I potted some plants the other day. I pulled on my brand new neon orange gardening gloves, scooped Miracle-Gro into an azure blue pot, and settled some spiky purple blooms around a central plant with trumpetlike white flowers. Promptly forgetting the names of the plants, I have dubbed the spiky purple ones dragonsbane after a plant described in Dealing With Dragons. I haven’t come up with a name for the white ones yet. There’s also an adorable tiny succulent on my windowsill, which I have named Junior after the asparagus from VeggieTales.
I was proud of this attempt at gardening. I was adding life to my home (and the plants seem like they’ll probably survive!). That burst of productivity even extended to vacuuming, cleaning the kitchen, and balancing my budget. It was a good afternoon.
Then the next day I came home from work and didn’t move from my couch for the entire afternoon. Dinner was forgotten. The dishwasher did not get unloaded. Nothing happened except that I sat on the couch, coloring, until Netflix asked, “Are you still watching?” (a message I can’t help but read with a judgey inflection, even if Netflix is truly just concerned for my wellbeing). Even my mindfulness coloring book didn’t seem to help my mood.
And all I could think about was, “I never do anything anymore. I am so unproductive. I’m going to completely fail this year” – and there I went, slipping and sliding down a Stress Spiral. Basically, when I get into this self-overwhelming mindset, I use my current mood/emotion/situation to build illogically dramatic visions of the future.

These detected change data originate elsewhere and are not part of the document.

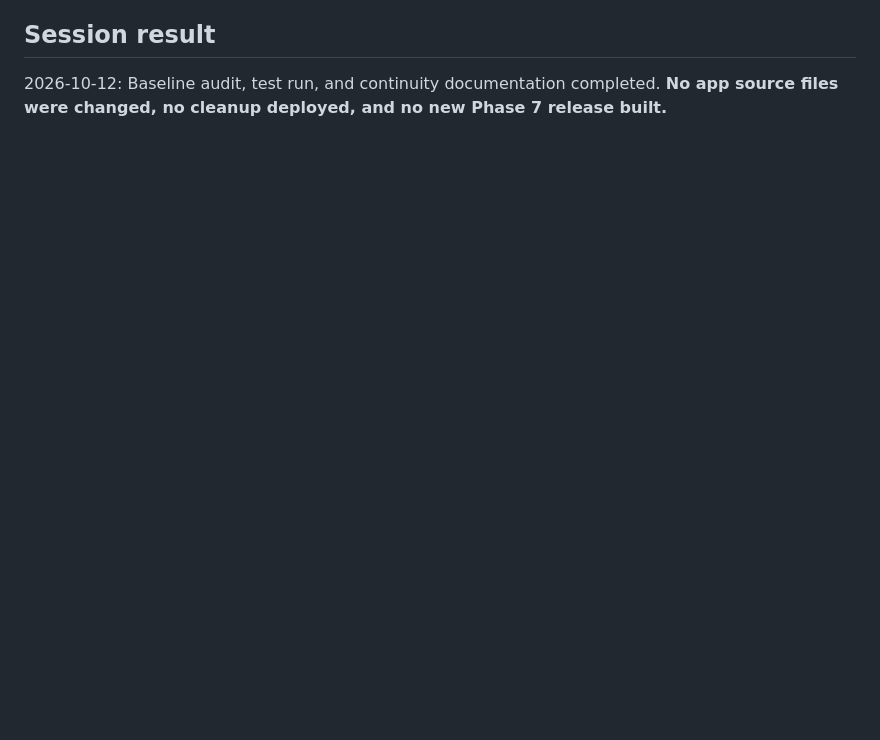
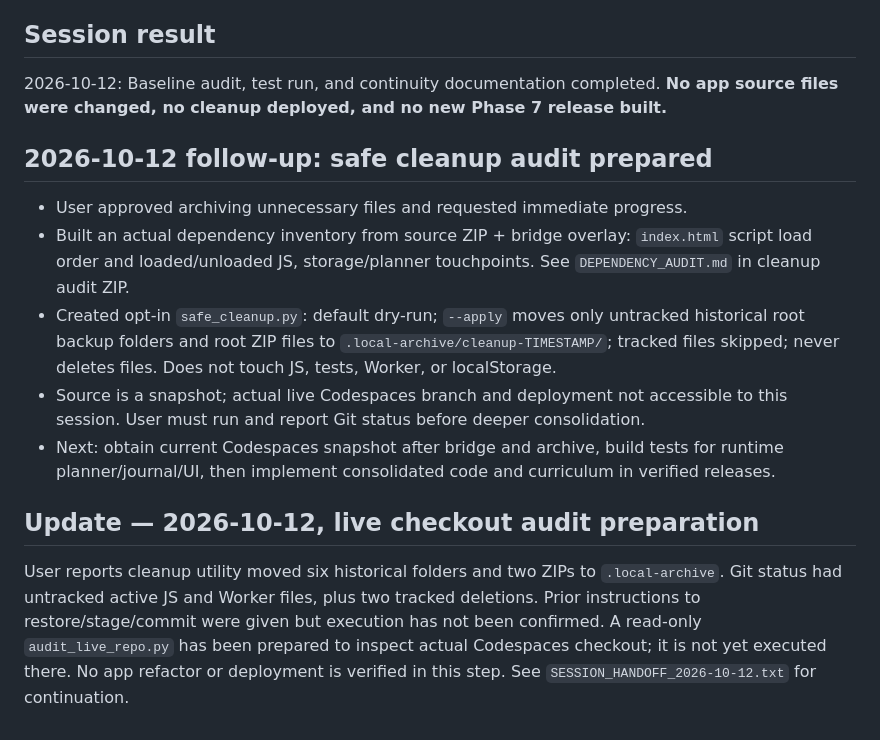
Before and after one commit to bourzguimehdi-design/mijn-nederlands, a Markdown page: PROJECT_STATE.md, the part around the change. GitHub-like rendering; blank space fills up the shorter version.

Commit message:
Update project state after baseline recovery

```diff
--- a/PROJECT_STATE.md
+++ b/PROJECT_STATE.md
@@ -79,3 +79,14 @@ Build a maintainable Dutch-learning application centered on a **complete 46-topi
 
 ## Session result
 2026-10-12: Baseline audit, test run, and continuity documentation completed. **No app source files were changed, no cleanup deployed, and no new Phase 7 release built.**
+
+
+## 2026-10-12 follow-up: safe cleanup audit prepared
+- User approved archiving unnecessary files and requested immediate progress.
+- Built an actual dependency inventory from source ZIP + bridge overlay: `index.html` script load order and loaded/unloaded JS, storage/planner touchpoints. See `DEPENDENCY_AUDIT.md` in cleanup audit ZIP.
+- Created opt-in `safe_cleanup.py`: default dry-run; `--apply` moves only untracked historical root backup folders and root ZIP files to `.local-archive/cleanup-TIMESTAMP/`; tracked files skipped; never deletes files. Does not touch JS, tests, Worker, or localStorage.
+- Source is a snapshot; actual live Codespaces branch and deployment not accessible to this session. User must run and report Git status before deeper consolidation.
+- Next: obtain current Codespaces snapshot after bridge and archive, build tests for runtime planner/journal/UI, then implement consolidated code and curriculum in verified releases.
+
+## Update — 2026-10-12, live checkout audit preparation
+User reports cleanup utility moved six historical folders and two ZIPs to `.local-archive`. Git status had untracked active JS and Worker files, plus two tracked deletions. Prior instructions to restore/stage/commit were given but execution has not been confirmed. A read-only `audit_live_repo.py` has been prepared to inspect actual Codespaces checkout; it is not yet executed there. No app refactor or deployment is verified in this step. See `SESSION_HANDOFF_2026-10-12.txt` for continuation.
```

In this case, it went something like:
I’m not feeling productive today ⇒ I’m falling behind on all the things I wanted to do today. ⇒ I’m going to fall behind on all the things I wanted to accomplish this year. ⇒ I won’t get any writing done. ⇒ I will be a failure at achieving my dream of being an author.
Looking at this through a logical lens, of course, the extrapolation falls apart. For one thing, this year is not the only year I have in which to become an author. I have my whole life to do that; this is just some time I happen to have set aside to work toward that specifically. Scaling it back down, the dishwasher could conceivably be unloaded the next day. And a bout of unproductive-ness one day does not mean I’m that way all the time – just the day before, I’d potted plants! I’d budgeted! I’d been an adult! But the funny thing is that on those Good Adulting Days, I never think to myself, “I am always like this.” Those thoughts only come on days when I am not being who I want to be.
My favorite counselor once told me, “Emotional states are not personality traits.” It’s a helpful thing to repeat to myself when I’m scrabbling for a toehold in a Stress Spiral (and not just because it rhymes). At some point I developed the habit of mistaking my darker moods for reflections of my Core Self, and as painful and overwhelming as that is, it’s a difficult habit to break. So I journal, because sometimes just identifying the twists and turns of the Spiral helps me unravel it. I talk to the Engineer, whose belief in my abilities is dazzling and unwavering. I text my friends, who tell me I’m putting too much pressure on myself. And I stand at my window and see that Junior seems to be doing just fine. So odds are I’ll be fine too.